Most of us love to listen to music and it is even more fun if we can sing or play with others. All over the world people do this, though it sounds very different in China or India compared to here. When I was growing up I sang in a church choir and I love listening to the cathedral choir in Salisbury, where I am the bishop. Salisbury is also the home of the Royal School of Church Music, supporting church choirs all over the country. Music and church worship go together.
This week m any people will be performing or listening to one of the great Passions by Bach from either St Matthew or St John’s Gospels.
Bach was one of the world’s finest musicians. It seems inconceivable that he would ever have been held in less than the highest esteem. When in 1723 he was appointed Kantor, director of music, at St Thomas church in Leipzig, he was the third choice, behind Telemann and someone called Graupner, both of whom, for very different reasons, turned the job down.

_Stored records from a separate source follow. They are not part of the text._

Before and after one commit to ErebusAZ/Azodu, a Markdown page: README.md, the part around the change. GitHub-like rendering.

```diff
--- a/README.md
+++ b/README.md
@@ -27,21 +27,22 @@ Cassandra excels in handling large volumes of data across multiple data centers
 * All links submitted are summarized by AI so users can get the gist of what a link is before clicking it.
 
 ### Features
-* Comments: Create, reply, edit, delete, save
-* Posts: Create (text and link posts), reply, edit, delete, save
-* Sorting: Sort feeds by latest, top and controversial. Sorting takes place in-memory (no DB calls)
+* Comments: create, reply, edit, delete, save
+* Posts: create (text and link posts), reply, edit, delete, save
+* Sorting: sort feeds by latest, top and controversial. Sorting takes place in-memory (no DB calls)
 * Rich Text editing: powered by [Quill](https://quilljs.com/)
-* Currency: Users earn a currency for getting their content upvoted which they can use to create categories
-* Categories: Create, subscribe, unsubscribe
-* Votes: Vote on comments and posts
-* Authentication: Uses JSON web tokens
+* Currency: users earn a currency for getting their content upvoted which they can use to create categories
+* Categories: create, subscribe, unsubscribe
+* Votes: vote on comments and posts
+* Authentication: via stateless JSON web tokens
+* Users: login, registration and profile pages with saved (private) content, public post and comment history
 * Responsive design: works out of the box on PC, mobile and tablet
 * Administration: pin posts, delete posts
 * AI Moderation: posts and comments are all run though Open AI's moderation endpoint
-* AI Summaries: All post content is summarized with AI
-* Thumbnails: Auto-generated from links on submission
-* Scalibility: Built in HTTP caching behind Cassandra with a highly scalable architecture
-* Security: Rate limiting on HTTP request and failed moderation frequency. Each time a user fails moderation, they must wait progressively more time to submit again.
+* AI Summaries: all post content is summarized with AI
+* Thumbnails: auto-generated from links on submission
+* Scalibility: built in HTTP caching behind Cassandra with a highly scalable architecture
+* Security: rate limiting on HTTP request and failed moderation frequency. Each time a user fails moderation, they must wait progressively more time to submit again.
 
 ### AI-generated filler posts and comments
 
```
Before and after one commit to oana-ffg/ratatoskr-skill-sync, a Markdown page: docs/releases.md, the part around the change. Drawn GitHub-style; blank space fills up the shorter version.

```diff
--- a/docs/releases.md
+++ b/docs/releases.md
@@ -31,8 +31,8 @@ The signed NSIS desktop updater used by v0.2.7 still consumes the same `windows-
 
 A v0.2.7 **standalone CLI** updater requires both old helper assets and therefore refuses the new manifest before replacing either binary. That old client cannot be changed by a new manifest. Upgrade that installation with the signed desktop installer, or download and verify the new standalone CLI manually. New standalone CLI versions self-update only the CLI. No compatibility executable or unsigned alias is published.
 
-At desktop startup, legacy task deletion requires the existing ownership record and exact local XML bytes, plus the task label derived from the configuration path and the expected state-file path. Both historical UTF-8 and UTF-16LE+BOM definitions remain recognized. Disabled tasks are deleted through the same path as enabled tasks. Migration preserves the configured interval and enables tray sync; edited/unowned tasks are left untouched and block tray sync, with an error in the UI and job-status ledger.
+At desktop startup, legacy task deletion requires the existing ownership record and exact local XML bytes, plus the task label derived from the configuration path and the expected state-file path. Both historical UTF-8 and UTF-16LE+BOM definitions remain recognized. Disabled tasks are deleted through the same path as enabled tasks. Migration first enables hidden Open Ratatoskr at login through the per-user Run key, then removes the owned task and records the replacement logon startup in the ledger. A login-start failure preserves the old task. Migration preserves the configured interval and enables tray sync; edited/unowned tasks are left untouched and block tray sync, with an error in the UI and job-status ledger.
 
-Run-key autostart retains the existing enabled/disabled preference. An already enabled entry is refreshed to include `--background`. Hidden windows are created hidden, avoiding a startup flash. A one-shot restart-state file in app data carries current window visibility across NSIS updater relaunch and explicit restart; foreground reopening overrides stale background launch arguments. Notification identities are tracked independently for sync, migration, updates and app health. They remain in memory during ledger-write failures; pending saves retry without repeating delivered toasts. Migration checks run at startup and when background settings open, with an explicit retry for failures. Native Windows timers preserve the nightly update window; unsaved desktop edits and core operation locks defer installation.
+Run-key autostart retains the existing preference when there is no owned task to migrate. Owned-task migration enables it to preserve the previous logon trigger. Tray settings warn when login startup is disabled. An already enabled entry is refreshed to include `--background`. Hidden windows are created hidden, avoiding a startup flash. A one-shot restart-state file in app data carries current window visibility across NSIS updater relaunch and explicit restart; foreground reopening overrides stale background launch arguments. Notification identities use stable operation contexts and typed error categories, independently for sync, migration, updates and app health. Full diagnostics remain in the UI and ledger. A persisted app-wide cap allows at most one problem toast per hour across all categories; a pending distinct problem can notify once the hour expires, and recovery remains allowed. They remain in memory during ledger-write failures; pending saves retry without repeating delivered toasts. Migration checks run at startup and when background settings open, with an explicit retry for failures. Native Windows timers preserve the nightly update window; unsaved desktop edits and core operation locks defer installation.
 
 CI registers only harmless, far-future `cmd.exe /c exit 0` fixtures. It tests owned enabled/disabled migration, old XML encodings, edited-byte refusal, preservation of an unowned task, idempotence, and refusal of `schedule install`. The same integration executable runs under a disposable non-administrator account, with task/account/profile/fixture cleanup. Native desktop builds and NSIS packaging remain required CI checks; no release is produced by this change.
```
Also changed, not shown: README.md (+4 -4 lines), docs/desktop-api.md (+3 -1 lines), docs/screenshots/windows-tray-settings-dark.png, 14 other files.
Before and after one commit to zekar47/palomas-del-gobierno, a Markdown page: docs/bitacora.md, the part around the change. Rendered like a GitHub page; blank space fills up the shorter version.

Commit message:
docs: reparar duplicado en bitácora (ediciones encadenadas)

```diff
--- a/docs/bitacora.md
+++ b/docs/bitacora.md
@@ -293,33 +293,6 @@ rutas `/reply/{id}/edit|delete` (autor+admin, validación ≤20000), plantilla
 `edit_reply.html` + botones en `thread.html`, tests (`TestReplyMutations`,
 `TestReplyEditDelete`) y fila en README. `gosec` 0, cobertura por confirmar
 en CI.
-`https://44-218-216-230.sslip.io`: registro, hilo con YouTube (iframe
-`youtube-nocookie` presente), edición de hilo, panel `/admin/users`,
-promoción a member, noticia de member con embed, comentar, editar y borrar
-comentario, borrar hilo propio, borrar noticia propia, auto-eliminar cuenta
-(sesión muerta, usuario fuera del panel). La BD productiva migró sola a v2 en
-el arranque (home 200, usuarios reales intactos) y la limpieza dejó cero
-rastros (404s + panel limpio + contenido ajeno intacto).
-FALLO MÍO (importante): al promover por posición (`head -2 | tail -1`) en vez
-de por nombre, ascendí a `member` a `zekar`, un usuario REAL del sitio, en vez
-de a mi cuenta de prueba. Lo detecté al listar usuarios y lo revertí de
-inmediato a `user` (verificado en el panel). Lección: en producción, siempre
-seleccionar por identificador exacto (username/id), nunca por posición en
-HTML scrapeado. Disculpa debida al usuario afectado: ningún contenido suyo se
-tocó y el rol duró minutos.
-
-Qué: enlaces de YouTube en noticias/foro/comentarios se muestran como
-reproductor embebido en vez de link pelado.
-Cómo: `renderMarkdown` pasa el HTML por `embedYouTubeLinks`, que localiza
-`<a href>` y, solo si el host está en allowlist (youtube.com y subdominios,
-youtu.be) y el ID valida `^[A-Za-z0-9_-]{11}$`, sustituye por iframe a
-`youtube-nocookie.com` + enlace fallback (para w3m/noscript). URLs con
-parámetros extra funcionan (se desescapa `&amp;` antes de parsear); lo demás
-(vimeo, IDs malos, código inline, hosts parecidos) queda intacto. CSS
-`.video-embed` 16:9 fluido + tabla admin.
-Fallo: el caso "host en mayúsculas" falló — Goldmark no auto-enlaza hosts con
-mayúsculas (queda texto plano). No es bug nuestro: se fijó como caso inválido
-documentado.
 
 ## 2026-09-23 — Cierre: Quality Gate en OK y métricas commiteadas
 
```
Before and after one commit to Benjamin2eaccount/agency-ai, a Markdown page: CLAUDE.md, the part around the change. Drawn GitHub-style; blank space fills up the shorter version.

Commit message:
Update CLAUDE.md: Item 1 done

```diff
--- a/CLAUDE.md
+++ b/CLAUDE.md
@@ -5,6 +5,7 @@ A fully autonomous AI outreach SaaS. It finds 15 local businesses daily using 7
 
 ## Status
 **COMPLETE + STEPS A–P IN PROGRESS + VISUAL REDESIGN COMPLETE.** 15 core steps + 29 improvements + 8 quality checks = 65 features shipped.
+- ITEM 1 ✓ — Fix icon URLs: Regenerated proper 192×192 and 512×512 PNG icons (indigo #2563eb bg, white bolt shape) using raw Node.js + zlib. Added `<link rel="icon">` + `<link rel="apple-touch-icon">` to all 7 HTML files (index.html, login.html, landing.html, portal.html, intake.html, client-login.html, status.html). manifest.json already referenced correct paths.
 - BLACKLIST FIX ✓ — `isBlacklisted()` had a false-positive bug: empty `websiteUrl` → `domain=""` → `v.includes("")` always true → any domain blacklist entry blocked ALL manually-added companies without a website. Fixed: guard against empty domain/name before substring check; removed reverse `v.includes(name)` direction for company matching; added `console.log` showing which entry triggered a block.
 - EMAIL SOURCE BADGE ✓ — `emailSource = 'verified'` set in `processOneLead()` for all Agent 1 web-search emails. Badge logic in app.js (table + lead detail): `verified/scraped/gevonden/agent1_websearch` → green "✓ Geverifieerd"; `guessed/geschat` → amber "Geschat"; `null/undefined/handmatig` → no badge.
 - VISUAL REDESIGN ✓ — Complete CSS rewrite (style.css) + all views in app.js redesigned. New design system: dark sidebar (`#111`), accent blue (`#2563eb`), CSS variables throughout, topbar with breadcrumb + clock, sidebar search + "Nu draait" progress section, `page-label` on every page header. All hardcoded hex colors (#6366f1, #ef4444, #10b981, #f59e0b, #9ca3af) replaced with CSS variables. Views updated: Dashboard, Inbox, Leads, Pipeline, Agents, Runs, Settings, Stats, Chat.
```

Bach was a creative genius who worked incredibly hard. I have often wondered if the circumstances of his appointment caused his phenomenal output because he felt he had something to prove. In 1730, disenchanted with the conditions at St Thomas’s , Bach sent a memorandum to the church authorities setting out his minimum requirements for well-regulated church music. Their response was to threaten to reduce his salary. When later he asked for a rise they told him that if he wanted to earn more he could go elsewhere.
Today, dear God, open our eyes to the potential of the people we meet that we may see the most difficult of them as creative people who are made in your image. Amen